Evans is an avid plant collector herself.
“I find it quite meditative,” she said, “I get a lot of satisfaction out of taking care of something.”
Sansevarias – or snake plants – are Evans’s favourites, and she said she has 60 different varieties in her home.
More demand, more popularity
The Plante family has been a part of the Ottawa plant and garden scene since 1981, when they started selling in the ByWard Market. In 2001, they opened Robert Plante Greenhouses in Navan, Ont.
Spokesperson Colin Matassa said they had never seen the kind of demand brought on by the pandemic.
“March 2020 is when the demand went through the roof,” he said.
The greenhouse always carried house plants, Matassa added, but they have never been so popular.
The brand-new 2,700-square-metre greenhouse is filled with houseplants and accessories. “There’s always something for everyone,” Matassa said.
On a sunny afternoon in November, greenhouse customers said they were reaping the benefits of the wide house plant selection.

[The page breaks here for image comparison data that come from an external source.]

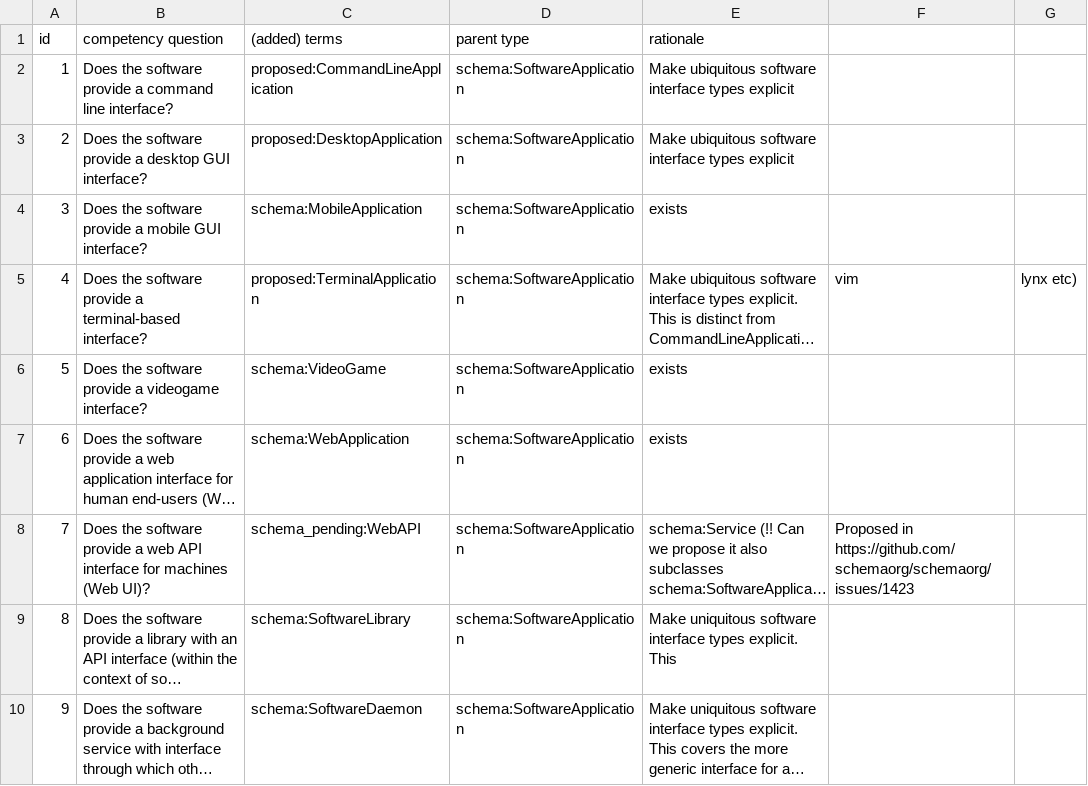
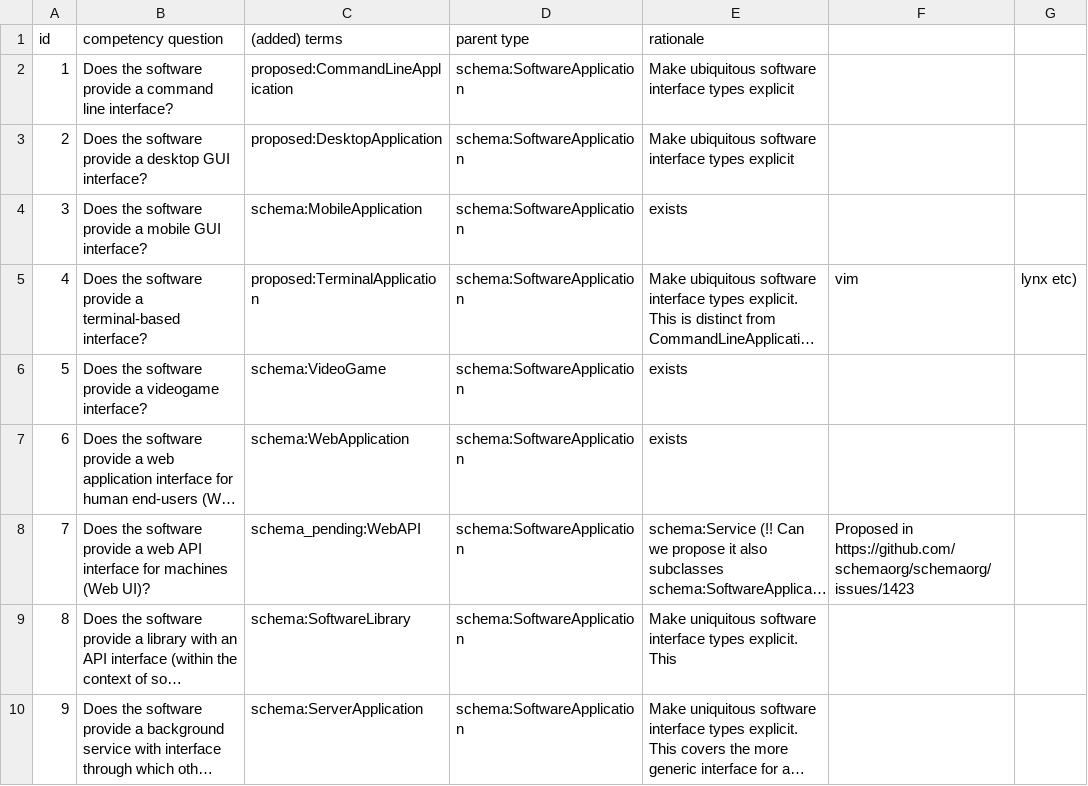
Before and after one commit to SoftwareUnderstanding/software_types, a CSV file: cqs.csv, drawn as a sheet; long unchanged cells end in …; the diff names each change by its address in the sheet, - before the commit and + after, or states it on an @@ line.

Commit message:
renamed SoftwareDaemon to ServerApplication, probably easier to understand

```diff
--- a/cqs.csv
+++ b/cqs.csv
-C10 ((added) terms): schema:SoftwareDaemon
+C10 ((added) terms): schema:ServerApplication
```
Also changed, not shown: 1 other file.
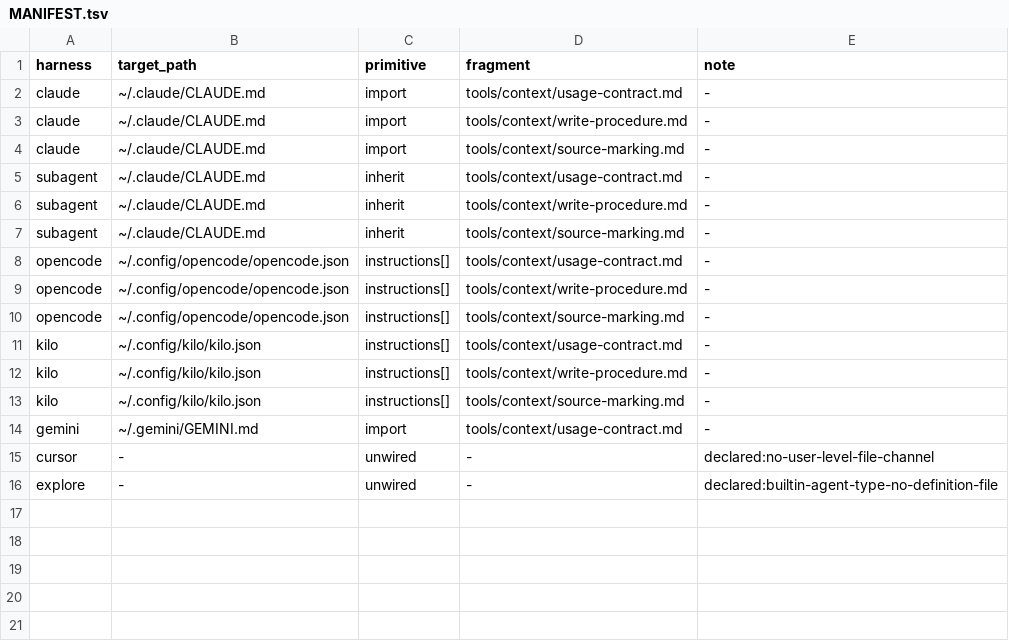
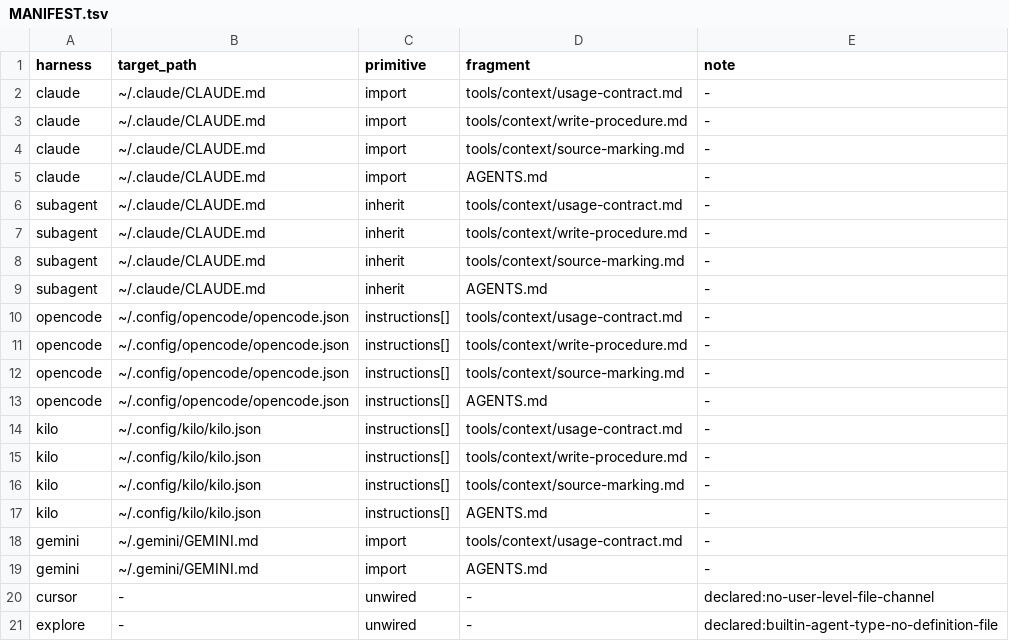
Before and after one commit to neohsiung/decision-stack-template, a TSV file: tools/context/MANIFEST.tsv, drawn as a sheet; the diff names each change by its address in the sheet, - before the commit and + after, or states it on an @@ line.

```diff
--- a/tools/context/MANIFEST.tsv
+++ b/tools/context/MANIFEST.tsv
+row 5: claude | ~/.claude/CLAUDE.md | import | AGENTS.md | -
+row 9: subagent | ~/.claude/CLAUDE.md | inherit | AGENTS.md | -
+row 13: opencode | ~/.config/opencode/opencode.json | instructions[] | AGENTS.md | -
+row 17: kilo | ~/.config/kilo/kilo.json | instructions[] | AGENTS.md | -
+row 19: gemini | ~/.gemini/GEMINI.md | import | AGENTS.md | -
```
Also changed, not shown: 4 other files.
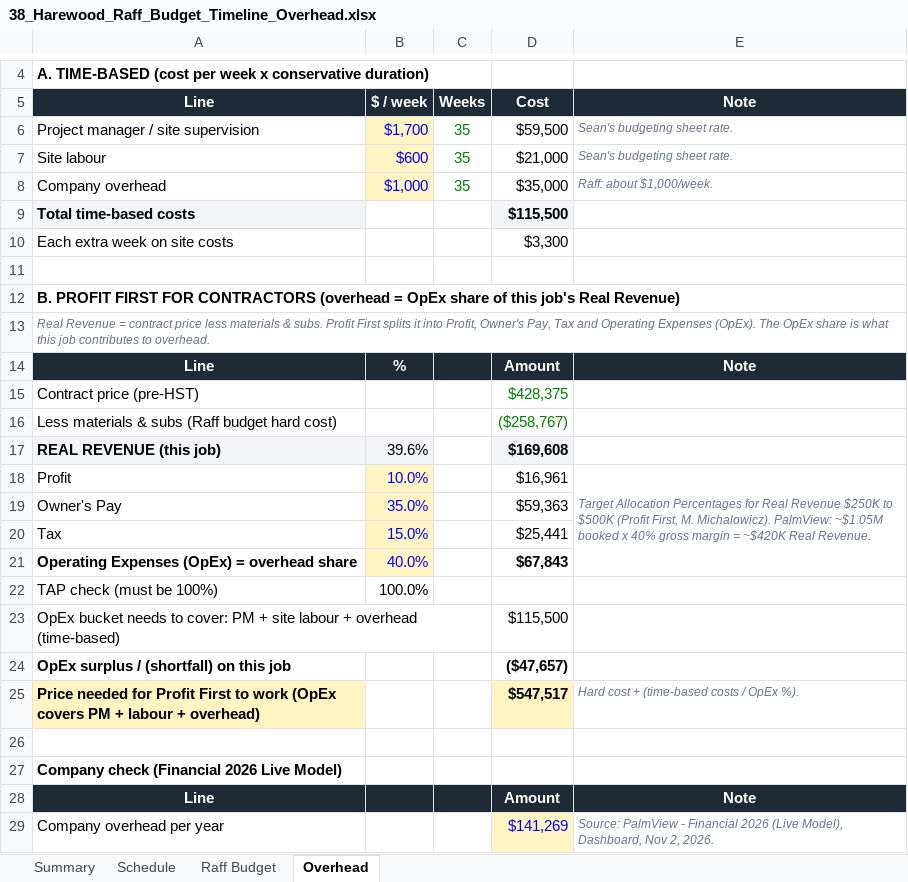
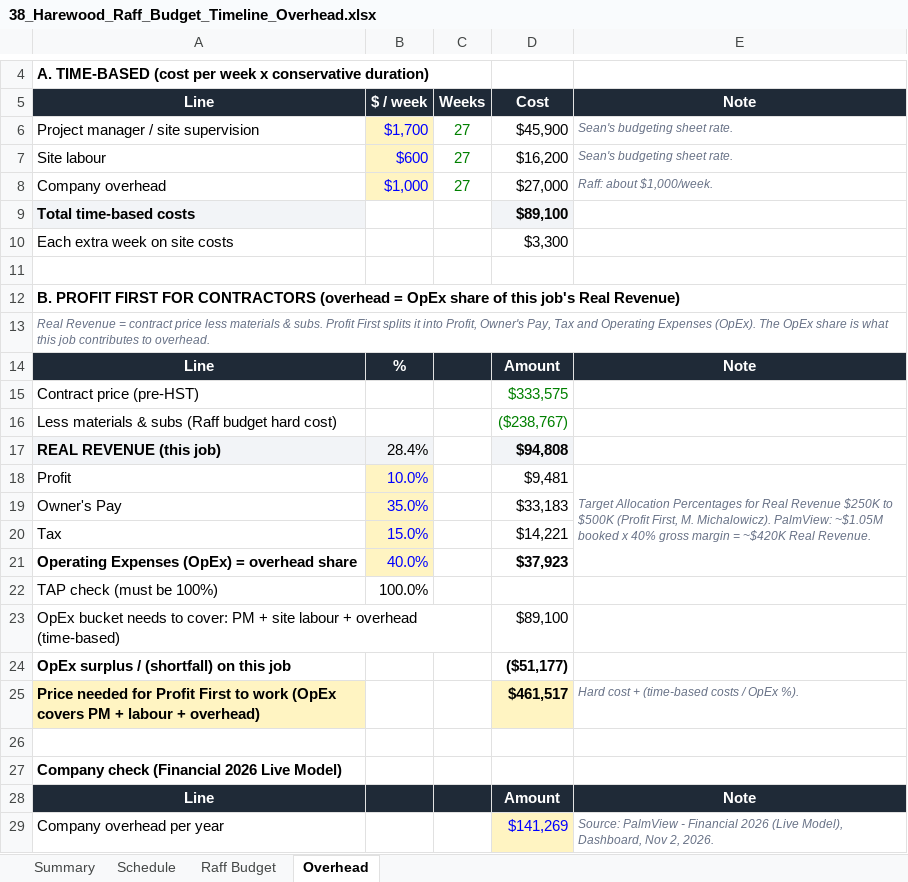
Before and after one commit to raff-cloud/laptop, an Excel workbook: Harewood/38_Harewood_Raff_Budget_Timeline_Overhead.xlsx, sheet Overhead, drawn as a sheet; only a part is shown, gaps mark what is left out; values as stored, in another font and other column widths than the file's, no borders; the diff names each change by its address in the sheet, - before the commit and + after, or states it on an @@ line.

```diff
--- a/Harewood/38_Harewood_Raff_Budget_Timeline_Overhead.xlsx (sheet Overhead)
+++ b/Harewood/38_Harewood_Raff_Budget_Timeline_Overhead.xlsx (sheet Overhead)
-C6:C8 (Weeks): 35
+C6:C8 (Weeks): 27
-D6 (Cost): $59,500
+D6 (Cost): $45,900
-D7 (Cost): $21,000
+D7 (Cost): $16,200
-D8 (Cost): $35,000
+D8 (Cost): $27,000
-D9 (Cost): $115,500
+D9 (Cost): $89,100
-D15 (Cost): $428,375
+D15 (Cost): $333,575
-D16 (Cost): ($258,767)
+D16 (Cost): ($238,767)
-B17 ($ / week): 39.6%
+B17 ($ / week): 28.4%
-D17 (Cost): $169,608
+D17 (Cost): $94,808
-D18 (Cost): $16,961
+D18 (Cost): $9,481
-D19 (Cost): $59,363
+D19 (Cost): $33,183
-D20 (Cost): $25,441
+D20 (Cost): $14,221
-D21 (Cost): $67,843
+D21 (Cost): $37,923
-D23 (Cost): $115,500
+D23 (Cost): $89,100
-D24 (Cost): ($47,657)
+D24 (Cost): ($51,177)
-D25 (Cost): $547,517
+D25 (Cost): $461,517
```
Also changed, not shown: sheet Schedule, sheet Summary, sheet Raff Budget, Harewood/38_Harewood_Bid_Leveling_Sheet.xlsx, 1 other file.
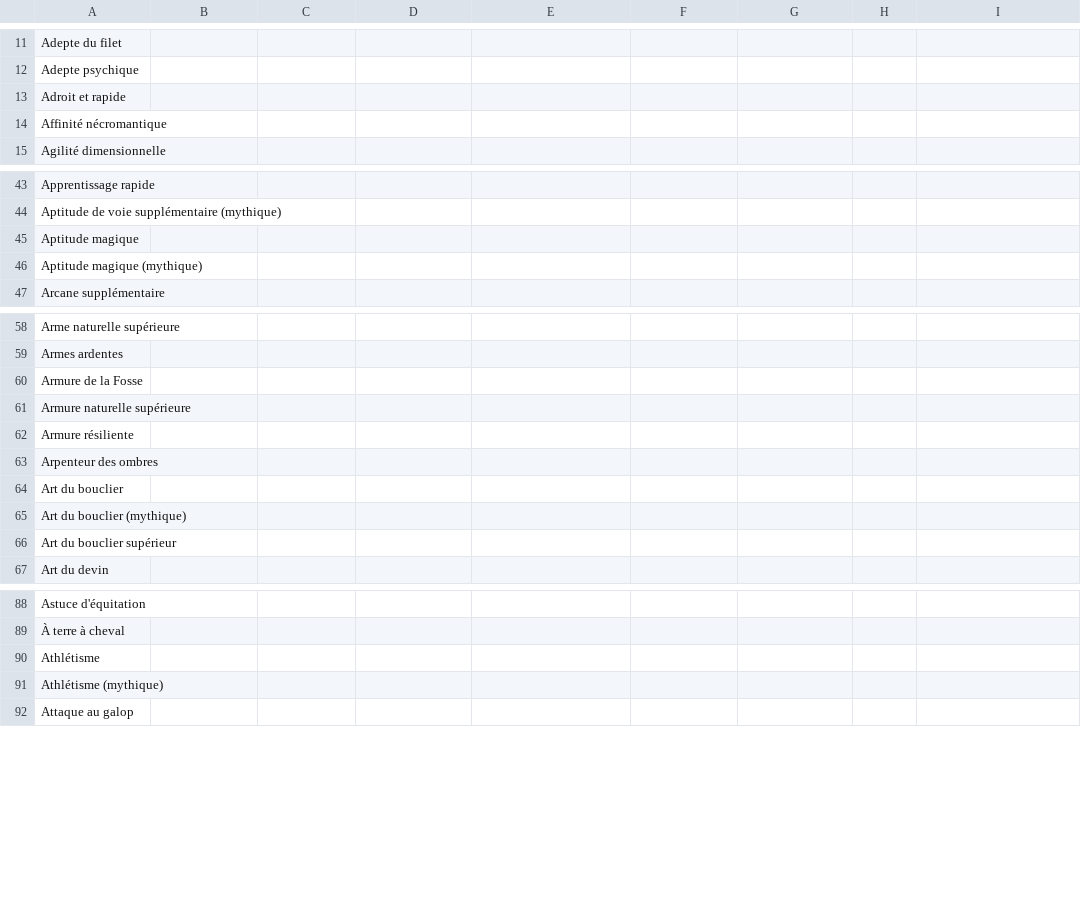
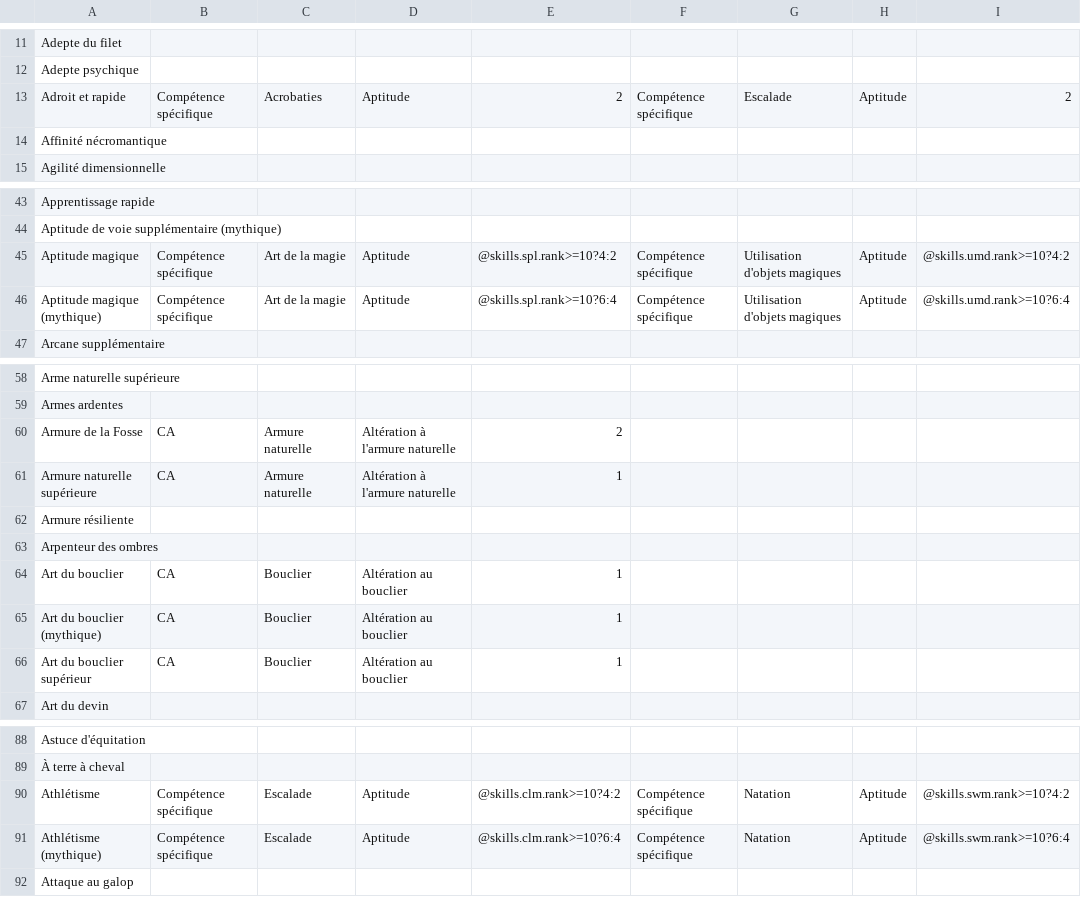
Before and after one commit to SvenWerlen/pathfinderfr-data, a CSV file: foundryvtt/data/buffs-feats.csv, drawn as a sheet; only a part is shown, gaps mark what is left out; the diff covers the shown part only.

Commit message:
Feats (buffs)

```diff
--- a/foundryvtt/data/buffs-feats.csv
+++ b/foundryvtt/data/buffs-feats.csv
@@ -12,3 +12,3 @@ Adepte du filet,,,,,,,,
 Adepte psychique,,,,,,,,
-Adroit et rapide,,,,,,,,
+Adroit et rapide,Compétence spécifique,Acrobaties,Aptitude,2,Compétence spécifique,Escalade,Aptitude,2
 Affinité nécromantique,,,,,,,,
@@ -44,4 +44,4 @@ Apprentissage rapide,,,,,,,,
 Aptitude de voie supplémentaire (mythique),,,,,,,,
-Aptitude magique,,,,,,,,
-Aptitude magique (mythique),,,,,,,,
+Aptitude magique,Compétence spécifique,Art de la magie,Aptitude,@skills.spl.rank>=10?4:2,Compétence spécifique,Utilisation d'objets magiques,Aptitude,@skills.umd.rank>=10?4:2
+Aptitude magique (mythique),Compétence spécifique,Art de la magie,Aptitude,@skills.spl.rank>=10?6:4,Compétence spécifique,Utilisation d'objets magiques,Aptitude,@skills.umd.rank>=10?6:4
 Arcane supplémentaire,,,,,,,,
@@ -59,9 +59,9 @@ Arme naturelle supérieure,,,,,,,,
 Armes ardentes,,,,,,,,
-Armure de la Fosse,,,,,,,,
-Armure naturelle supérieure,,,,,,,,
+Armure de la Fosse,CA,Armure naturelle,Altération à l'armure naturelle,2,,,,
+Armure naturelle supérieure,CA,Armure naturelle,Altération à l'armure naturelle,1,,,,
 Armure résiliente,,,,,,,,
 Arpenteur des ombres,,,,,,,,
-Art du bouclier,,,,,,,,
-Art du bouclier (mythique),,,,,,,,
-Art du bouclier supérieur,,,,,,,,
+Art du bouclier,CA,Bouclier,Altération au bouclier,1,,,,
+Art du bouclier (mythique),CA,Bouclier,Altération au bouclier,1,,,,
+Art du bouclier supérieur,CA,Bouclier,Altération au bouclier,1,,,,
 Art du devin,,,,,,,,
@@ -89,4 +89,4 @@ Astuce d'équitation,,,,,,,,
 À terre à cheval,,,,,,,,
-Athlétisme,,,,,,,,
-Athlétisme (mythique),,,,,,,,
+Athlétisme,Compétence spécifique,Escalade,Aptitude,@skills.clm.rank>=10?4:2,Compétence spécifique,Natation,Aptitude,@skills.swm.rank>=10?4:2
+Athlétisme (mythique),Compétence spécifique,Escalade,Aptitude,@skills.clm.rank>=10?6:4,Compétence spécifique,Natation,Aptitude,@skills.swm.rank>=10?6:4
 Attaque au galop,,,,,,,,
```
Also changed, not shown: 25 edited cells elsewhere in this file, 2 other files.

“I’ve collected house plants off and on for years,” Kim White said as she browsed the greenery at the greenhouse. “It’s gotten worse since I found this place.”
White was shopping with her friend Krista Gower, a new plant mom whose collection began in February 2021.
“It’s almost like self-care for me to take the time to care for my plants,” Gower said. “It’s fun to watch them grow.”
Erik Watt-Sorensen and Elena Ienzi were also shopping for new houseplants and accessories.
Ienzi said her plant collection started when the pandemic started.
“It’s a hobby,” she said. “I used to travel all the time but not anymore because of COVID.”
Plants “definitely bring some joy and happiness,” Watt-Sorensen said. “It’s really nice on your days off because you always have something to do.”
Taking care of nature, taking care of ourselves
To Emma Terrell, the growing interest in plants stems from a greater need for people to take care of themselves.
“I think that more people were looking for something to do, not only to fill up their time … but also looking for alternative ways to sort of give their mental health a break,” she said.
There’s a science to plants and their benefits, Terrell said.
“They actually work to clean our air and remove negative ions from our space, and ultimately boost your mood,” Terrell explained.
She continued, “We as human beings have an innate need to be close to nature.”
Being away from nature, Terrell said, can lead to “lacking creativity, lacking productivity, maybe feeling chronic fatigue or anxiety.”
Terrell said house plants help bring nature indoors, especially in urban places where big outdoor gardens are not always accessible.
“Plants literally breath more life into your space,” she said. “Just adding that lush greenery is a beautiful pop of colour and liveliness.”